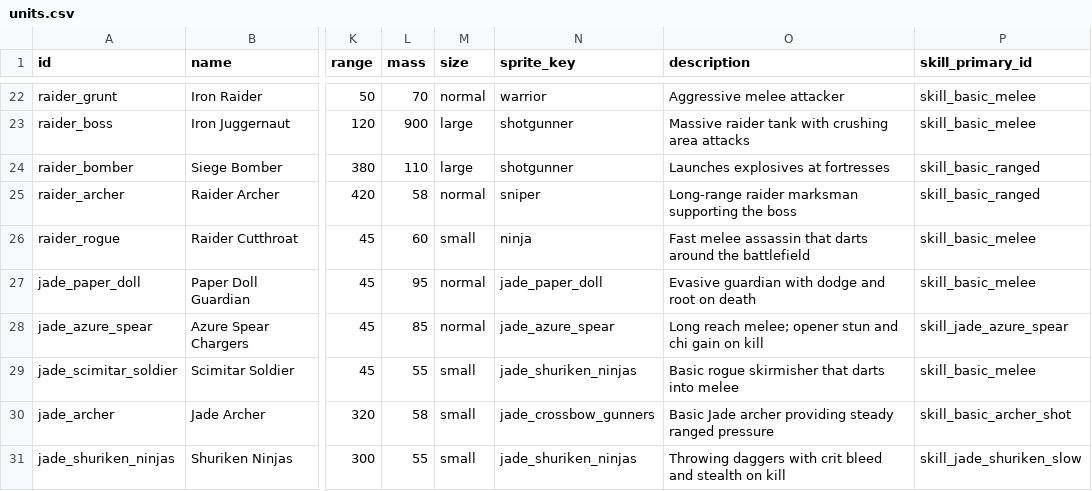
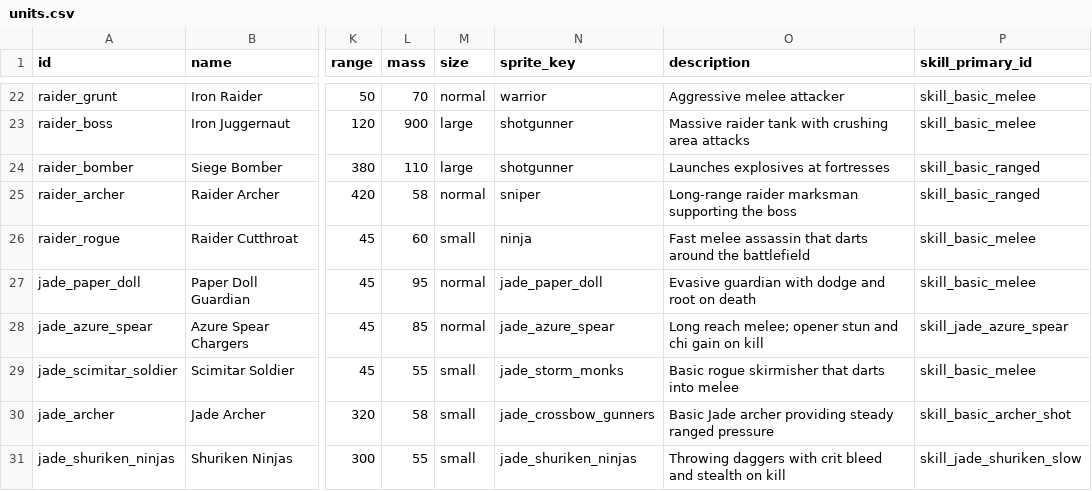
Before and after one commit to ElricStormking/ProjectConquerer, a CSV file: public/data/units.csv, drawn as a sheet; only a part is shown, gaps mark what is left out; the diff names each change by its address in the sheet, - before the commit and + after, or states it on an @@ line.

```diff
--- a/public/data/units.csv
+++ b/public/data/units.csv
-N29 (sprite_key): jade_shuriken_ninjas
+N29 (sprite_key): jade_storm_monks
```
Also changed, not shown: public/data/cards.csv, 9 other files.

WHAT TO DO
The result should be an exact repetition of all the records. Drop the pictures.

RESPONSE TO THIS TASK
Before and after one commit to ElricStormking/ProjectConquerer, a CSV file: public/data/units.csv, drawn as a sheet; only a part is shown, gaps mark what is left out; the diff names each change by its address in the sheet, - before the commit and + after, or states it on an @@ line.

```diff
--- a/public/data/units.csv
+++ b/public/data/units.csv
-N29 (sprite_key): jade_shuriken_ninjas
+N29 (sprite_key): jade_storm_monks
```
Also changed, not shown: public/data/cards.csv, 9 other files.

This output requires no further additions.